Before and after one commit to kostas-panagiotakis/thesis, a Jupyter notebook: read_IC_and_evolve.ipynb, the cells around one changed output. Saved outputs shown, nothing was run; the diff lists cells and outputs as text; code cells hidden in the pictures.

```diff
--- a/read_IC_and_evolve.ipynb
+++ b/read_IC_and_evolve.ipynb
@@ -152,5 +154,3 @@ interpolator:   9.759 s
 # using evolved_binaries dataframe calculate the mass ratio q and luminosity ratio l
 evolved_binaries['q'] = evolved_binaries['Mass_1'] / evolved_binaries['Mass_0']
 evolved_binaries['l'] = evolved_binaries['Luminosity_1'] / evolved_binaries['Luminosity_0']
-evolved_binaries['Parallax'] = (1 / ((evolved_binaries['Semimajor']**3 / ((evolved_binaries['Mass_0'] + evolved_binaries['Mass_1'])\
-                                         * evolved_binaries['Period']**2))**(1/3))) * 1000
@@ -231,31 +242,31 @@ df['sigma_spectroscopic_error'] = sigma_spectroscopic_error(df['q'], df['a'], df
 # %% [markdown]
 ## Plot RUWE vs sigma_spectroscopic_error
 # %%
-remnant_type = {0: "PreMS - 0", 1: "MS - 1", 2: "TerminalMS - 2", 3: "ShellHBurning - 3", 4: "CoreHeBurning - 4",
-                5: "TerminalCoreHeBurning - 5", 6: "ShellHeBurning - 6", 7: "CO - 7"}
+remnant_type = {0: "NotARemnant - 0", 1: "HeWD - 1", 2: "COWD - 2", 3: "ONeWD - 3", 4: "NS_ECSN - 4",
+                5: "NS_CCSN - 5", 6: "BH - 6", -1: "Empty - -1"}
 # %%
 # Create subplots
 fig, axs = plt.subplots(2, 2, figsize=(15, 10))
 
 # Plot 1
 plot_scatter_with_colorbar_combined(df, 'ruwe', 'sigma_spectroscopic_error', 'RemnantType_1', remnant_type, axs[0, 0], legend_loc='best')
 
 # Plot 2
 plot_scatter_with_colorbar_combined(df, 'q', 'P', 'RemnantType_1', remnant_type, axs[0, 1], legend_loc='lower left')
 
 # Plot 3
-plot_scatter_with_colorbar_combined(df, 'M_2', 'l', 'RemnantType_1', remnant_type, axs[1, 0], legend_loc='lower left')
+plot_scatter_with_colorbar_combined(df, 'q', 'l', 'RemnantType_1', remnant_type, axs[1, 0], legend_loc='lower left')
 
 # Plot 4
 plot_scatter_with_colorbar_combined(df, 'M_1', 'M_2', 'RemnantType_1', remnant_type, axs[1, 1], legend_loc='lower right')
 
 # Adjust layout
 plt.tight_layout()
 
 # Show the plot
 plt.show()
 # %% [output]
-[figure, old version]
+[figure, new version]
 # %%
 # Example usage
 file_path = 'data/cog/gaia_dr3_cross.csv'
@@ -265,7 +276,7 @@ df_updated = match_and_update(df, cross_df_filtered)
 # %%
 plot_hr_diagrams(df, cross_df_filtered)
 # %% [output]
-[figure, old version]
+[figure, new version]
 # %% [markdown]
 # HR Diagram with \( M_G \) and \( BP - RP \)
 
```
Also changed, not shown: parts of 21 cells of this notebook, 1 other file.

What the exercise asks =>
The output should be the entire listing, exactly as it is.

Expected answer =>
Before and after one commit to kostas-panagiotakis/thesis, a Jupyter notebook: read_IC_and_evolve.ipynb, the cells around one changed output. Saved outputs shown, nothing was run; the diff lists cells and outputs as text; code cells hidden in the pictures.

```diff
--- a/read_IC_and_evolve.ipynb
+++ b/read_IC_and_evolve.ipynb
@@ -152,5 +154,3 @@ interpolator:   9.759 s
 # using evolved_binaries dataframe calculate the mass ratio q and luminosity ratio l
 evolved_binaries['q'] = evolved_binaries['Mass_1'] / evolved_binaries['Mass_0']
 evolved_binaries['l'] = evolved_binaries['Luminosity_1'] / evolved_binaries['Luminosity_0']
-evolved_binaries['Parallax'] = (1 / ((evolved_binaries['Semimajor']**3 / ((evolved_binaries['Mass_0'] + evolved_binaries['Mass_1'])\
-                                         * evolved_binaries['Period']**2))**(1/3))) * 1000
@@ -231,31 +242,31 @@ df['sigma_spectroscopic_error'] = sigma_spectroscopic_error(df['q'], df['a'], df
 # %% [markdown]
 ## Plot RUWE vs sigma_spectroscopic_error
 # %%
-remnant_type = {0: "PreMS - 0", 1: "MS - 1", 2: "TerminalMS - 2", 3: "ShellHBurning - 3", 4: "CoreHeBurning - 4",
-                5: "TerminalCoreHeBurning - 5", 6: "ShellHeBurning - 6", 7: "CO - 7"}
+remnant_type = {0: "NotARemnant - 0", 1: "HeWD - 1", 2: "COWD - 2", 3: "ONeWD - 3", 4: "NS_ECSN - 4",
+                5: "NS_CCSN - 5", 6: "BH - 6", -1: "Empty - -1"}
 # %%
 # Create subplots
 fig, axs = plt.subplots(2, 2, figsize=(15, 10))
 
 # Plot 1
 plot_scatter_with_colorbar_combined(df, 'ruwe', 'sigma_spectroscopic_error', 'RemnantType_1', remnant_type, axs[0, 0], legend_loc='best')
 
 # Plot 2
 plot_scatter_with_colorbar_combined(df, 'q', 'P', 'RemnantType_1', remnant_type, axs[0, 1], legend_loc='lower left')
 
 # Plot 3
-plot_scatter_with_colorbar_combined(df, 'M_2', 'l', 'RemnantType_1', remnant_type, axs[1, 0], legend_loc='lower left')
+plot_scatter_with_colorbar_combined(df, 'q', 'l', 'RemnantType_1', remnant_type, axs[1, 0], legend_loc='lower left')
 
 # Plot 4
 plot_scatter_with_colorbar_combined(df, 'M_1', 'M_2', 'RemnantType_1', remnant_type, axs[1, 1], legend_loc='lower right')
 
 # Adjust layout
 plt.tight_layout()
 
 # Show the plot
 plt.show()
 # %% [output]
-[figure, old version]
+[figure, new version]
 # %%
 # Example usage
 file_path = 'data/cog/gaia_dr3_cross.csv'
@@ -265,7 +276,7 @@ df_updated = match_and_update(df, cross_df_filtered)
 # %%
 plot_hr_diagrams(df, cross_df_filtered)
 # %% [output]
-[figure, old version]
+[figure, new version]
 # %% [markdown]
 # HR Diagram with \( M_G \) and \( BP - RP \)
 
```
Also changed, not shown: parts of 21 cells of this notebook, 1 other file.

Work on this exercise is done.